▶ EXCERPTED RECORDS
+++
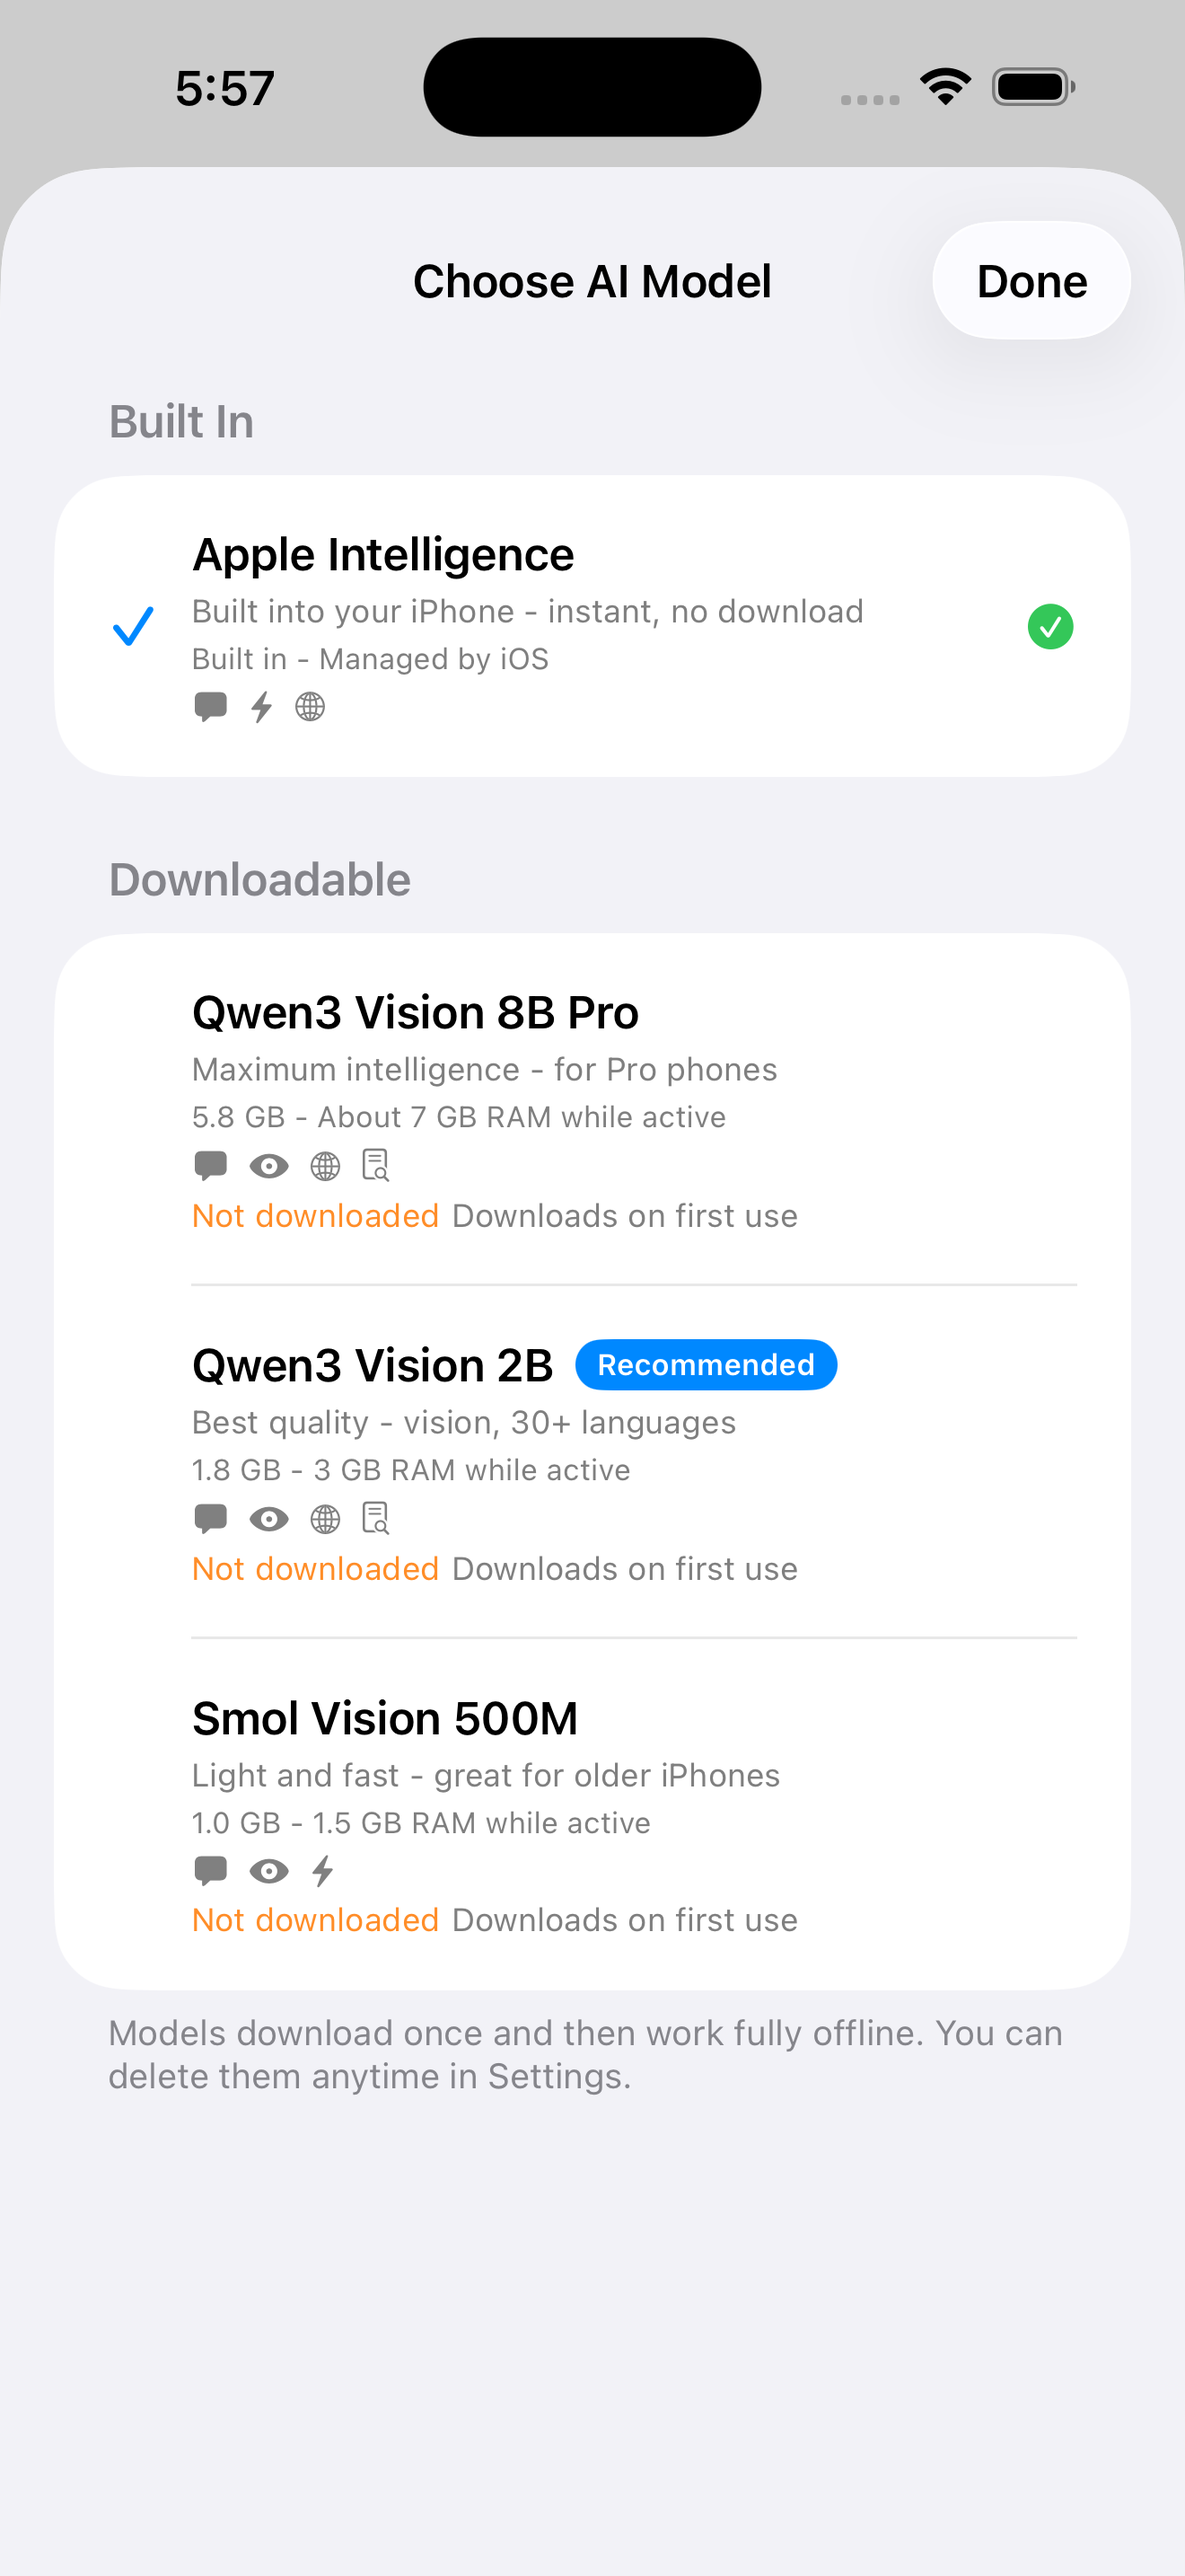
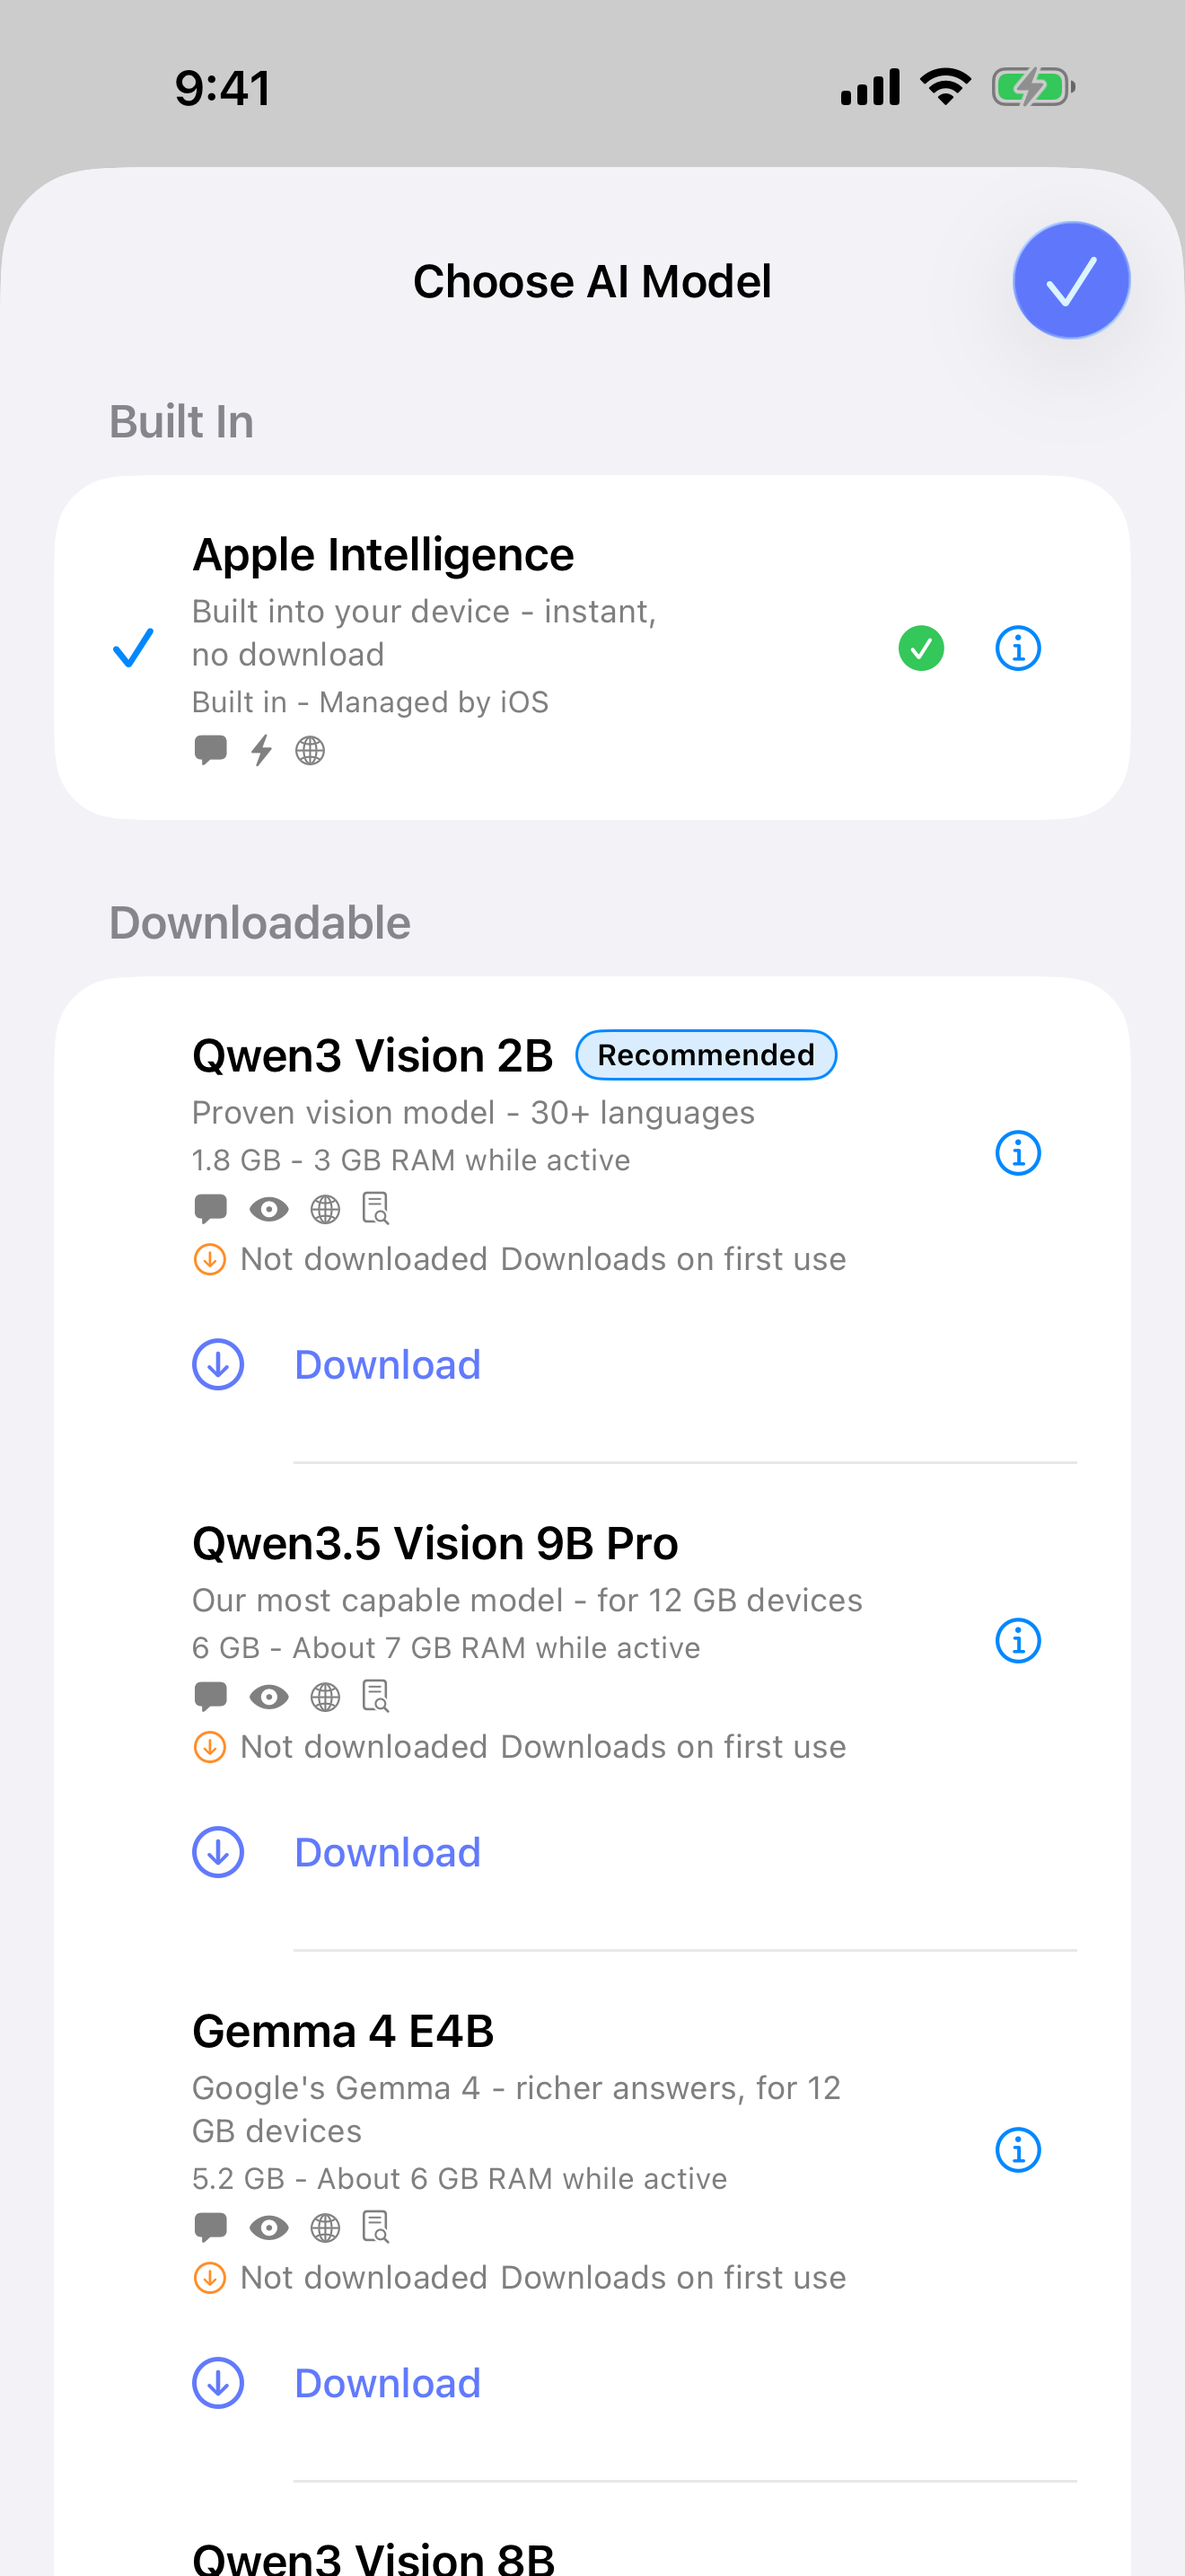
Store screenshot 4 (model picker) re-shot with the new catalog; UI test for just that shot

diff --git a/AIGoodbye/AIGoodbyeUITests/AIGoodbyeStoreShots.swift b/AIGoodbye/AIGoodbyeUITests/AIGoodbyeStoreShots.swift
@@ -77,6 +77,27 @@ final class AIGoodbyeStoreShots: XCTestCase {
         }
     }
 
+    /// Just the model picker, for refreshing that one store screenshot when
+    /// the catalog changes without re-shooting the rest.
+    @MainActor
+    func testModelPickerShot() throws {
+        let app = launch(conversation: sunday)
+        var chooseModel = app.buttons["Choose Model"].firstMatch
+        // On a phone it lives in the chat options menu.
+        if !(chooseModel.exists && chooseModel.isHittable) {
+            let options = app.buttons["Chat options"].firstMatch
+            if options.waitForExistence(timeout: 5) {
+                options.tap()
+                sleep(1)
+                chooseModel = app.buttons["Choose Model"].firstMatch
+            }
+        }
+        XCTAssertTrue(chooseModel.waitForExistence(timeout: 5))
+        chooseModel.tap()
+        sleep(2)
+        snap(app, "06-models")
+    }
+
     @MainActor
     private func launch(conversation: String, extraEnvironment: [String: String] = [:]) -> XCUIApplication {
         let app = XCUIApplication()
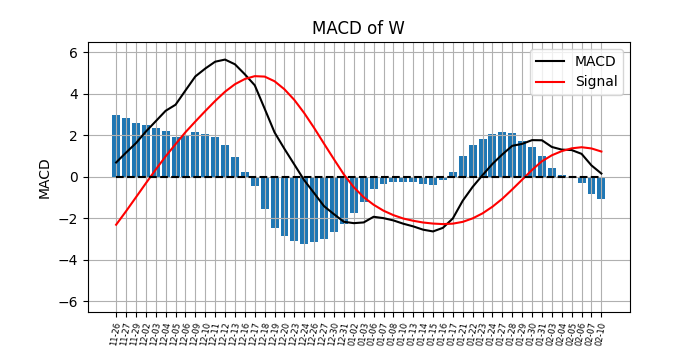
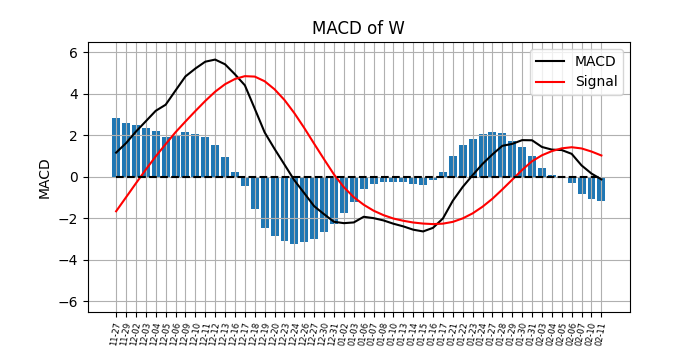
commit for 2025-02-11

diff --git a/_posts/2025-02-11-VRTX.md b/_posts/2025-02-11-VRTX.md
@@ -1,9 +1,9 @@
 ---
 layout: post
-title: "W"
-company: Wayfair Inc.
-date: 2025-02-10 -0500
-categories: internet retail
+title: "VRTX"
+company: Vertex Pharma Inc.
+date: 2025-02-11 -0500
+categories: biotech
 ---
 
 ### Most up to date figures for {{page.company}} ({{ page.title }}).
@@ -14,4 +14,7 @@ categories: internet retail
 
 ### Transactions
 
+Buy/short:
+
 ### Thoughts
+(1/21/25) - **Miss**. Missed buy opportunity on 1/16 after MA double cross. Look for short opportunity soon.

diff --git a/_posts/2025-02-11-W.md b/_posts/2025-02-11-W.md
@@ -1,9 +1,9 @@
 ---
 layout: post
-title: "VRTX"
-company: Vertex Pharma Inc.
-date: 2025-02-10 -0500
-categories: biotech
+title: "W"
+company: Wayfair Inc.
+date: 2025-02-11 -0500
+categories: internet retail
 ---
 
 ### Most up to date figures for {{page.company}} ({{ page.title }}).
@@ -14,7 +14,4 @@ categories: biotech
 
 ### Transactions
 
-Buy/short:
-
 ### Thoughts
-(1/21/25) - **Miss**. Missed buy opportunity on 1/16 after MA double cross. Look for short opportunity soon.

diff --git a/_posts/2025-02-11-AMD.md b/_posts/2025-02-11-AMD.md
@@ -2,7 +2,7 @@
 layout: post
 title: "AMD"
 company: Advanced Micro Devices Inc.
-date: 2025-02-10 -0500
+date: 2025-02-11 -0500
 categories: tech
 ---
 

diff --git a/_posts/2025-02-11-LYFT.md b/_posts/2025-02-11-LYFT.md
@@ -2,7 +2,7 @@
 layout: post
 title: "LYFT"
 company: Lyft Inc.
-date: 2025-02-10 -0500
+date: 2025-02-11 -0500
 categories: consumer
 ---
+++
▶ HOW TO COMPLETE THIS TASK
Reproduce, word for word, every line from the start of the records down to and including the line with "app = launch(conversation: sunday)"; skip the pictures.

▶ OUTPUT OF THE TASK
Store screenshot 4 (model picker) re-shot with the new catalog; UI test for just that shot

diff --git a/AIGoodbye/AIGoodbyeUITests/AIGoodbyeStoreShots.swift b/AIGoodbye/AIGoodbyeUITests/AIGoodbyeStoreShots.swift
@@ -77,6 +77,27 @@ final class AIGoodbyeStoreShots: XCTestCase {
         }
     }
 
+    /// Just the model picker, for refreshing that one store screenshot when
+    /// the catalog changes without re-shooting the rest.
+    @MainActor
+    func testModelPickerShot() throws {
+        let app = launch(conversation: sunday)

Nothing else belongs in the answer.